Try it:
Nothing but the lines from the one containing "Removed net score" through the final line of the listing should appear in the answer, each exactly as written.

Provided records:

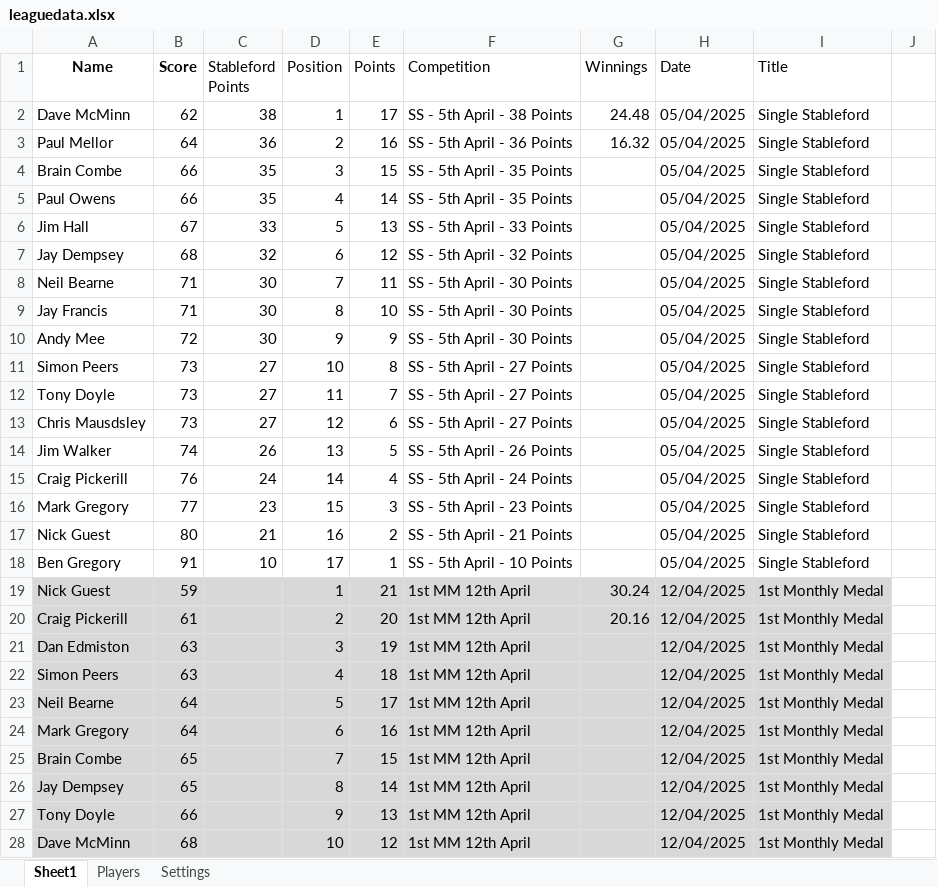
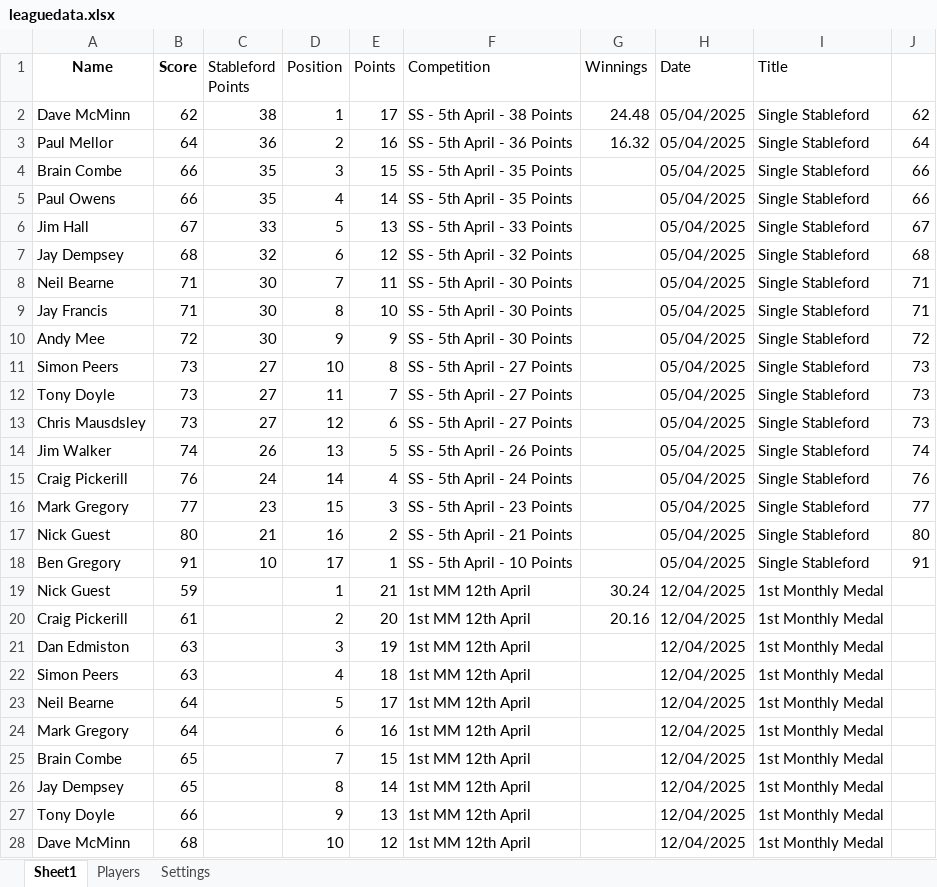
Before and after one commit to CMPtechnik/TheLeague, an Excel workbook: data/leaguedata.xlsx, sheet Sheet1, drawn as a sheet; only a part is shown; values as stored, in another font and other column widths than the file's, no borders; the diff covers the shown part only; the diff names each change by its address in the sheet, - before the commit and + after, or states it on an @@ line.

Commit message:
Results Sheet
Removed net score from stableford competiton score to help the net score graphing

```diff
--- a/data/leaguedata.xlsx (sheet Sheet1)
+++ b/data/leaguedata.xlsx (sheet Sheet1)
-J2: (empty)
+J2: 62
-J3: (empty)
+J3: 64
-J4:J5: (empty)
+J4:J5: 66
-J6: (empty)
+J6: 67
-J7: (empty)
+J7: 68
-J8:J9: (empty)
+J8:J9: 71
-J10: (empty)
+J10: 72
-J11:J13: (empty)
+J11:J13: 73
-J14: (empty)
+J14: 74
-J15: (empty)
+J15: 76
-J16: (empty)
+J16: 77
-J17: (empty)
+J17: 80
-J18: (empty)
+J18: 91
-A19:I28 fill: #D8D8D8
+A19:I28 fill: none
```
Also changed, not shown: cell formats elsewhere in this sheet, 5 other files.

Expected answer:
Removed net score from stableford competiton score to help the net score graphing

```diff
--- a/data/leaguedata.xlsx (sheet Sheet1)
+++ b/data/leaguedata.xlsx (sheet Sheet1)
-J2: (empty)
+J2: 62
-J3: (empty)
+J3: 64
-J4:J5: (empty)
+J4:J5: 66
-J6: (empty)
+J6: 67
-J7: (empty)
+J7: 68
-J8:J9: (empty)
+J8:J9: 71
-J10: (empty)
+J10: 72
-J11:J13: (empty)
+J11:J13: 73
-J14: (empty)
+J14: 74
-J15: (empty)
+J15: 76
-J16: (empty)
+J16: 77
-J17: (empty)
+J17: 80
-J18: (empty)
+J18: 91
-A19:I28 fill: #D8D8D8
+A19:I28 fill: none
```
Also changed, not shown: cell formats elsewhere in this sheet, 5 other files.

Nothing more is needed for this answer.